### Exercise prompt
Check each line of the data below for the string "setlogged", then state how many have it and nothing else.

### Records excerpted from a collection
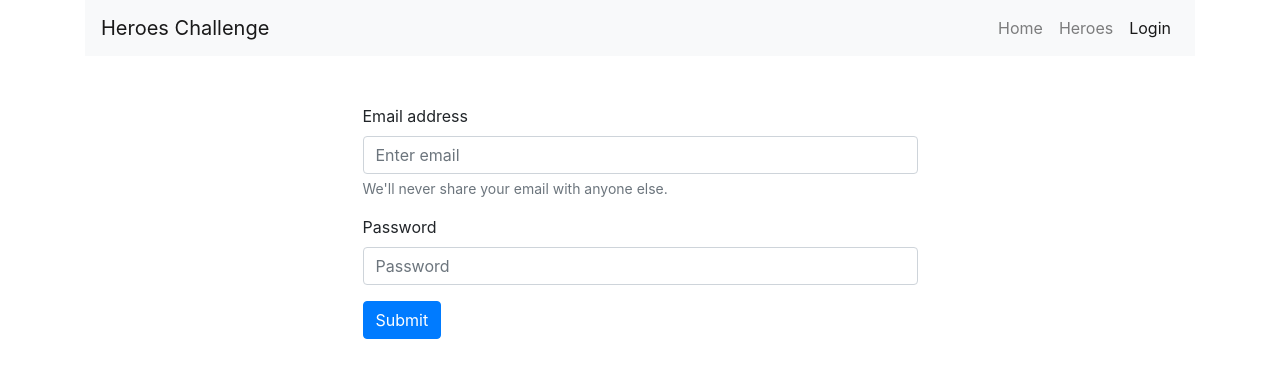
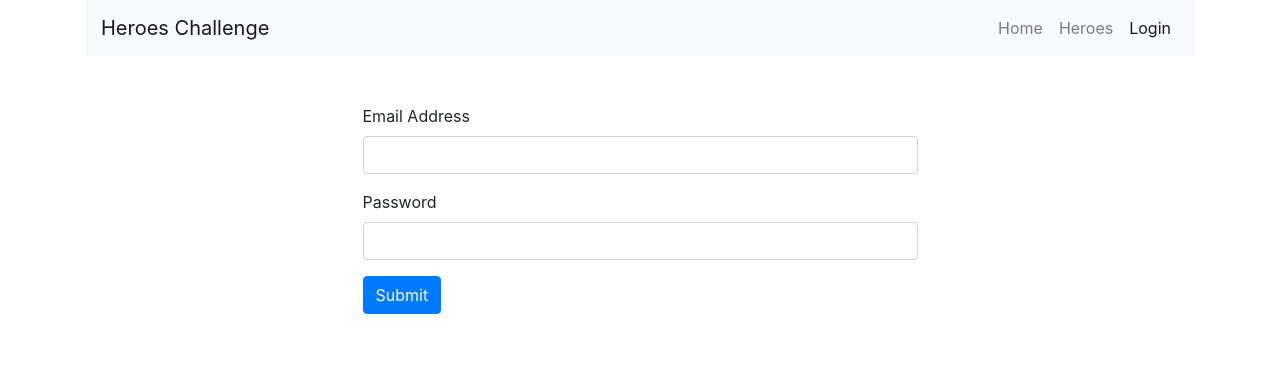
Before and after one commit to Guillermo-Morton/React-Challenge-Alkemy, a React (Create React App) app: page /login in a window 1280 px wide. Shown: the top 378 px of the page. Built offline with nearby package versions, Linux system fonts and the light colour scheme.

Commit message:
Se actualizo el sistema, reemplazamos la forma convencional de validar el formulario para usar una libreria llamada Formik

```diff
--- a/package.json
+++ b/package.json
@@ -15,7 +15,8 @@
     "react-router": "^5.2.0",
     "react-router-dom": "^5.2.0",
     "react-scripts": "4.0.3",
-    "web-vitals": "^1.1.2"
+    "web-vitals": "^1.1.2",
+    "yup": "^0.32.9"
   },
   "scripts": {
     "start": "react-scripts start",
--- a/src/components/login/Login.js
+++ b/src/components/login/Login.js
@@ -1,5 +1,7 @@
-import React, { useState, useEffect } from "react";
-import { Form, Button } from "react-bootstrap";
+import React, { useState, useEffect, useRef } from "react";
+import { Button } from "react-bootstrap";
+import { useFormik, Formik, Field, Form, ErrorMessage } from "formik";
+import * as Yup from 'yup';
 
 const Login = () => {
     // const token= '4060184407368673'
@@ -11,68 +13,74 @@ const Login = () => {
     const axios = require("axios").default;
     // Definimos el token
     const [token, setToken] = useState("");
-  const [logged, setlogged] = useState(false);
+    const [passed, setPassed] = useState(false);
     // Definimos los state de los input
     const [email, setEmail] = useState("");
     const [pass, setPass] = useState("");
 
-  const handleSubmit = (e) => {
-    e.preventDefault();
-    if (
-      (email != "" || pass != "") &&
-      email === "challenge@alkemy.org" &&
-      pass === "react"
-    ) {
+    //   use Effect que solo actua en la actualizacion
+  const isInitialMount = useRef(true);
+  useEffect(() => {
+    if (isInitialMount.current) {
+      isInitialMount.current = false;
+    } else {
+        if (email === "challenge@alkemy.org" && pass === "react") {
             // Pasa la validacion, hacer un post a la api
-      axios
-        .post(URL, {
+            axios.post(URL, {
                     email: email,
                     password: pass,
                 })
                 .then(function (response) {
                     setToken(response.data.token);
-          setlogged(true);
                 })
                 .catch(function (error) {
                     console.log(error);
                 });
-    } else {
-      alert("datos invalidos");
-      setToken('');
-      setlogged(false);
+        }else{
+            console.log('Datos incorrectos')
         }
-  };
-  useEffect(() => {
         localStorage.setItem("tokenKey", JSON.stringify(token));
-  }, [token]);
+    }
+  },[token, passed]);
     return (
         <div className="container">
             <div class="w-50 mx-auto my-5">
-        <Form onSubmit={handleSubmit}>
-          <Form.Group controlId="formBasicEmail">
-            <Form.Label>Email address</Form.Label>
-            <Form.Control
-              onChange={(e) => setEmail(e.target.value)}
-              type="email"
-              placeholder="Enter email"
-            />
-            <Form.Text className="text-muted">
-              We'll never share your email with anyone else.
-            </Form.Text>
-          </Form.Group>
+                <Formik
+                    initialValues={{ pass: '', email: '' }}
+                    validationSchema={Yup.object({
+                        email: Yup.string().email('Invalid email address').required('Required'),
+                        pass: Yup.string()
+                            .min(5, 'Must be 5 characters or more')
+                            .required('Required'),
+                    })}
+                    onSubmit={(values, { setSubmitting }) => {
+                        setTimeout(() => {
+                            setEmail(values.email);
+                            setPass(values.pass);
+                            setSubmitting(false);
+                        }, 390);
+                        setTimeout(()=>{
+                            setPassed(!passed)
+                        },400)
+                    }}
+                >
+                    <Form>
+                        <div className='form-group'>
+                            <label htmlFor="email">Email Address</label>
+                            <Field className='form-control' name="email" type="email" />
+                            <ErrorMessage name="email" />
+                        </div>
 
-          <Form.Group controlId="formBasicPassword">
-            <Form.Label>Password</Form.Label>
-            <Form.Control
-              onChange={(e) => setPass(e.target.value)}
-              type="password"
-              placeholder="Password"
-            />
-          </Form.Group>
-          <Button variant="primary" type="submit">
-            Submit
-          </Button>
+                        <div className='form-group'>
+                            <label htmlFor="firstName">Password</label>
+                            <Field className='form-control' name="pass" type="password" />
+                            <ErrorMessage name="pass" />
+                        </div>
+
+                        <Button type="submit">Submit</Button>
                     </Form>
+                </Formik>
+
             </div>
         </div>
     );
```
Also changed, not shown: 1 other file (tests, documents, lock files or other folders). Lines whose indentation alone changed are shown as unchanged.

### Solution below
3